23. It seems that this is a long story, involving confidence tricksters Frederick Boucher (1801-1873) and Charles Boucher (fl. 1823-1840), and Frederick’s brother-in-law, Capt. John Hassell. Frederick Hassell had established the British and Australian Bank in London in 1838. The bank failed in 1841. Peter Belches was appointed as the bank’s trustees agent to “realise Boucher’s assets”. It is unclear which of these characters was “H’Opera Jack”. [Kendenup, Western Australia, http://en.wikipedia.org/wiki/Kendenup,_Western_Australia, accessed 30 April 2015; ‘Boucher, Charles (?-?)’, Australian Dictionary of Biography, National Centre of Biography, Australian National University, http://adb.anu.edu.au/biography/boucher-charles-2233/text2053, accessed 30 April 2015; & Register of Heritage Places: Hassell Homestead,
http://inherit.stateheritage.wa.gov.au/Public/Content/PdfLoader.aspx?id=c1034b59-e000-44f3-8fa2-0d8cfd3ef6b1, accessed 30 April 2015.]
 
24. Kendenup, near Albany, Western Australia, south of the Stirling Ranges.
 
25. Captain Peter Belches, R.N.
 
26. Catherine Josephine Morley, stepdaughter of Peter Belches.
 
27. Lt. William Crossman, R.E.
 
28. Stephen Henry Knight.
 
29. Henry and Louisa’s second eldest daughter, Charlotte Augusta Dring Drake, was born in Albany on 10 March 1838, so they were very familiar with it.
 
30. Kojonup, near Albany, Western Australia, north of the Stirling Ranges.
 
31. A map of 1833 shows the commencement of a road between Perth and Albany. [The Australian encyclopaedia: vol. VII, p. 453.] However, the building of the mail depot at Albany precipitated the completion of the road by convict labour in mid-1853. [D. S. Garden, Albany, p. 116.]
 
32. Lady Anne Warden Spencer (née Liddon).
 
33. Dorothea (Dolly) Cooper.
 
34. Henry’s wife’s sister, Emma Lochée (née Purkis) and her husband Francis.
 
35. Charles Stanley Herve de la Moriniere.
 
36. I have copies of a couple of photographs taken of Louisa, either of which could have been taken at the time.

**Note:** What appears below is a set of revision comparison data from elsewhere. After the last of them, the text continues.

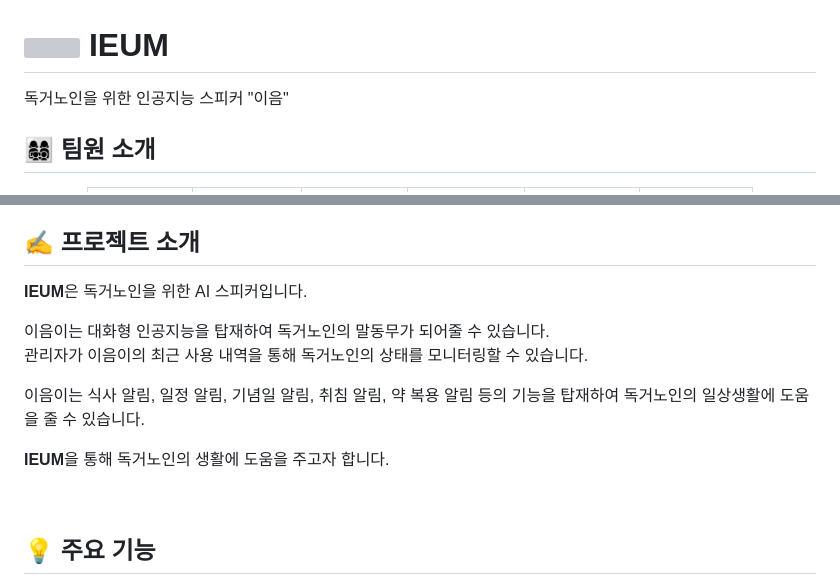
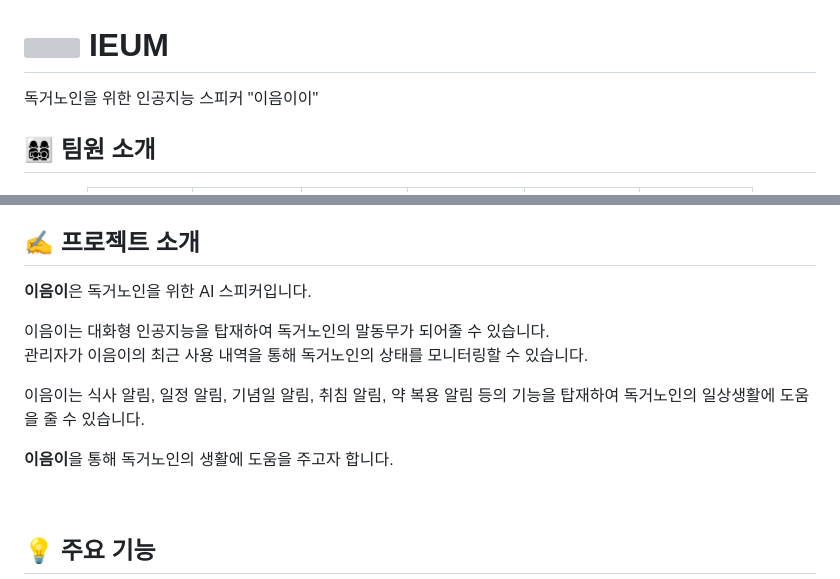
Before and after one commit to YoungUk0126/Ieum, a Markdown page: README.md, 2 parts joined by grey strips. Rendered like a GitHub page; grey boxes are pictures that could not be loaded.

```diff
--- a/README.md
+++ b/README.md
@@ -1,6 +1,6 @@
 # <img src="https://lab.ssafy.com/s10-webmobile1-sub2/S10P12A303/-/raw/CocoisCat-master-patch-77607/IMG/ieum_logo.png" width="60" height="50"> IEUM
 
-독거노인을 위한 인공지능 스피커 "이음"
+독거노인을 위한 인공지능 스피커 "이음이이"
 <br>
 
 ## 👩‍👩‍👧‍👦 팀원 소개
@@ -39,14 +39,14 @@
 
 ## ✍️ 프로젝트 소개
 
-<strong>IEUM</strong>은 독거노인을 위한 AI 스피커입니다.
+<strong>이음이</strong>은 독거노인을 위한 AI 스피커입니다.
 
 이음이는 대화형 인공지능을 탑재하여 독거노인의 말동무가 되어줄 수 있습니다.<br>
 관리자가 이음이의 최근 사용 내역을 통해 독거노인의 상태를 모니터링할 수 있습니다.
 
 이음이는 식사 알림, 일정 알림, 기념일 알림, 취침 알림, 약 복용 알림 등의 기능을 탑재하여 독거노인의 일상생활에 도움을 줄 수 있습니다.<br>
 
-<strong>IEUM</strong>을 통해 독거노인의 생활에 도움을 주고자 합니다.
+<strong>이음이</strong>을 통해 독거노인의 생활에 도움을 주고자 합니다.
 
 <br>
 
```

Louisa would have been 40 years old at the time.
 
37. ACG Leonce Routh.
 
38. ACG Frederick Stanley Carpenter.
 
39. Henry was elevated to the honour of a K.C.B. on 20 May 1871. Filder, however, never achieved that honour.
 
40. I do not know which Fort Henry refers to. Up to this time he had been stationed in Barbados (before he met Louisa), Swan River Colony (Albany), Van Diemen’s Land (Tasmania), and St. John, New Brunswick (Canada).
 
 
 

 
© COPYRIGHT MEGAN STEVENS 2015 —
Drake Letters Index 38. Drake to Louisa 18 December 1854 ◄ ● ► 40. Drake to Louisa 25 December 1854